“Jeannie’s got strong hands,” Randy said. He gazed down at my mother’s uncanny hold on my wrist while she and I strolled the halls of Arden Courts. Randy was the son of another resident at Arden.
“One day, I helped her outside because she was pushing on the door, and she had an amazing grip on my hands.” Randy grinned and shook his head.
I gawked at Randy’s hands. They were sturdy. They had been built for football.
“I know what you mean.” Helpless, I cringed and disengaged my twisted fingers from Mom’s hands. “Her hands are her superhero strength.”
My mother’s hands had always held my imagination sway. She was a magician with her cookies as her hands flew across the mixing bowl or dough to cut and roll or press and dust. Mom demonstrated a sleight of hand on par with Houdini in turning flour, sugar, and egg into memories I could not live without.
Her fingers were longer than mine. I verified that fact on numerous occasions. And often, I used that excuse when my cookies, ravioli, and meatballs didn’t measure up to hers. In truth, Mom spent a lifetime perfecting her feats, thus qualifying them as superhuman.
Mom’s superhero power did not mean she could close off a teenage mouth with a force field. She was not a shapeshifter unless you counted her six pregnancies. Nor did she move at great speeds unless she was caught in the rain after her hair appointment.
Mom’s superhero power had always been in her hands.
When she spanked us, or worse, wielded the wooden spoon.
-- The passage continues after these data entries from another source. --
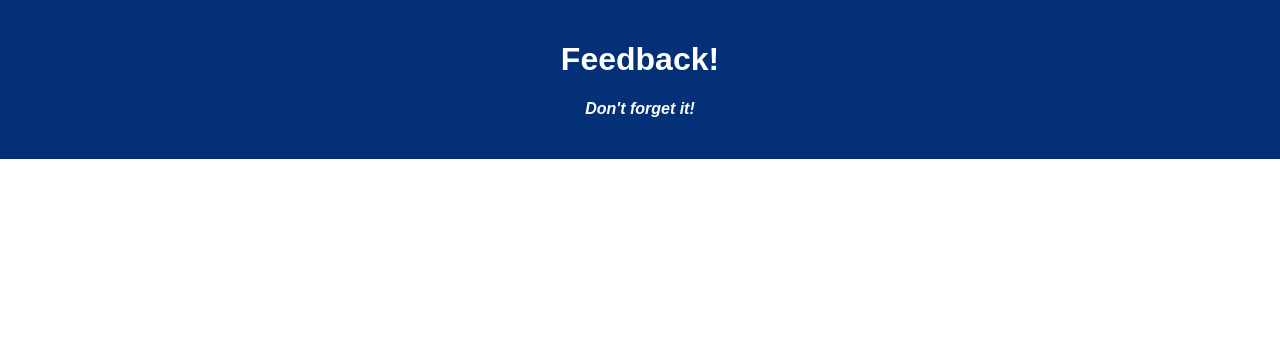
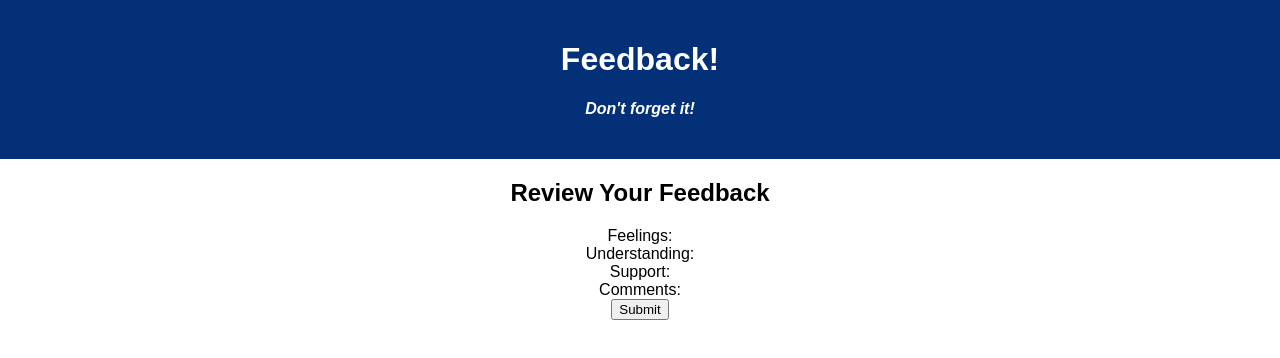
Before and after one commit to CardinalNavigation/Redux-Feedback-Website, a React (Create React App) app: page /#/review in a window 1280 px wide. Shown: the top 358 px of the page. Built offline with nearby package versions, Linux system fonts and the light colour scheme.

Commit message:
finishing up review component, have the HTML set up, and this POST functionality working now that I changed Date() into a string, now setting up Redux to reset all the values for each when the submit button is pressed

```diff
--- a/src/components/App/App.jsx
+++ b/src/components/App/App.jsx
@@ -18,7 +18,7 @@ function App() {
         <Route path="/">
           <Header />
         </Route>
-        <Route path="/" exact>
+        <Route path="/feeling" exact>
           <Feeling />
         </Route>
         <Route path="/understanding" exact>
--- a/src/components/Review/Review.jsx
+++ b/src/components/Review/Review.jsx
@@ -1,8 +1,62 @@
 import App from "../App/App";
+import { useSelector } from 'react-redux';
+import axios from "axios";
+import { useHistory } from "react-router-dom";
+import { useDispatch } from "react-redux";
 
-function Review(){
-    return(
+
+// Reivew is Going to Take In all of our Reducer Data
+// It will also POST it to the Database when the Submit Button Is Clicked
+function Review() {
+
+    const feeling = useSelector(store => store.feelingData);
+    const understanding = useSelector(store => store.understandingData);
+    const support = useSelector(store => store.supportData);
+    const comment = useSelector(store => store.commentData);
+    const dispatch = useDispatch();
+    const history = useHistory();
+
+
+    const handleClick = () => {
+        console.log("Button Clicked")
+        let date= new Date()
+        let dateToString= date.toISOString()
+        let databasePackage = {
+            feeling: Number(feeling.feelingNumber),
+            understanding: Number(understanding.understandingNumber),
+            support: Number(support.supportNumber),
+            comments: comment.commentText,
+            flagged:"false",
+            date: dateToString
+        }
+        console.log(databasePackage)
+
+        axios.post('/feedback', databasePackage)
+            .then((result) => {
+                console.log('POST /feedback success', result.data);
+            })
+            .catch((err) => {
+                console.log('POST /feedback fail', err);
+            })
+
+            dispatch({
+                type: 'DATA_RESET',
+            });
+
+
+        history.push('/feeling')
+    };
+
+    return (
         <>
+            <div>
+                <h2>Review Your Feedback</h2>
+                <section>Feelings:{feeling.feelingNumber}</section>
+                <section>Understanding:{understanding.understandingNumber}</section>
+                <section>Support:{support.supportNumber}</section>
+                <section>Comments:{comment.commentText}</section>
+                <button onClick={handleClick}>Submit</button>
+            </div>
         </>
     )
 }
--- a/src/index.js
+++ b/src/index.js
@@ -17,6 +17,10 @@ const understandingData = (state = [], action) => {
     if (action.type === 'STORE_UNDERSTANDING') {
         return action.payload
     }
+    if (action.type === 'DATA_RESET') {
+        return action.payload
+    }
+
     return state;
 }
 
```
When she circled our mistakes on homework. When she hemmed or altered suit pants or communion dresses. When she neatly penned the names of every person on her Christmas card list, and it was a long list. When she dusted or mopped or rubbed Pledge on her coffee tables to shine the furniture.
And when she spoke or sang.
These days, Mom implemented “the death grip” as we walked in circles down the corridors of her home. She owned a walker, and following a fall or seizure, her therapist put that walker into practice. Mom no sooner wheeled it front of her, wondered off, and grasped the nearest set of hands or the handles of someone else’s wheelchair as a counterbalance to her toddling self.
When we left Randy and sat down, Mom reached for my hand, rubbed the soft hairs on my arms, and refused to release me to the outside world.
All Mom’s actions were tied up in her hands. When she avoided the mumbling resident by pushing her away. When, in anger, she squeezed my hand while I combed her hair because squeezing was her means of communication. When she pinched at clothes with sparkles or cookies sprinkled with colored sugar.
Even her baby doll was not immune to Mom’s grasp. Honestly, I often sought out Baby Doll to replace my own hands when my fingers ached from her crush.
For countless years, Mom used her hands to change the world through her baking and cooking and cuddling of grandchildren. She held on around life’s curves and now, clutched the hands of those who cared for her or could maneuver her in and out of the sun.
When Mom finally lets go, she will liberate what she prized for many decades. That is her super hero power. To hold on to whatever life has thrown at her, including a sometimes intransigent daughter, and still cling to love.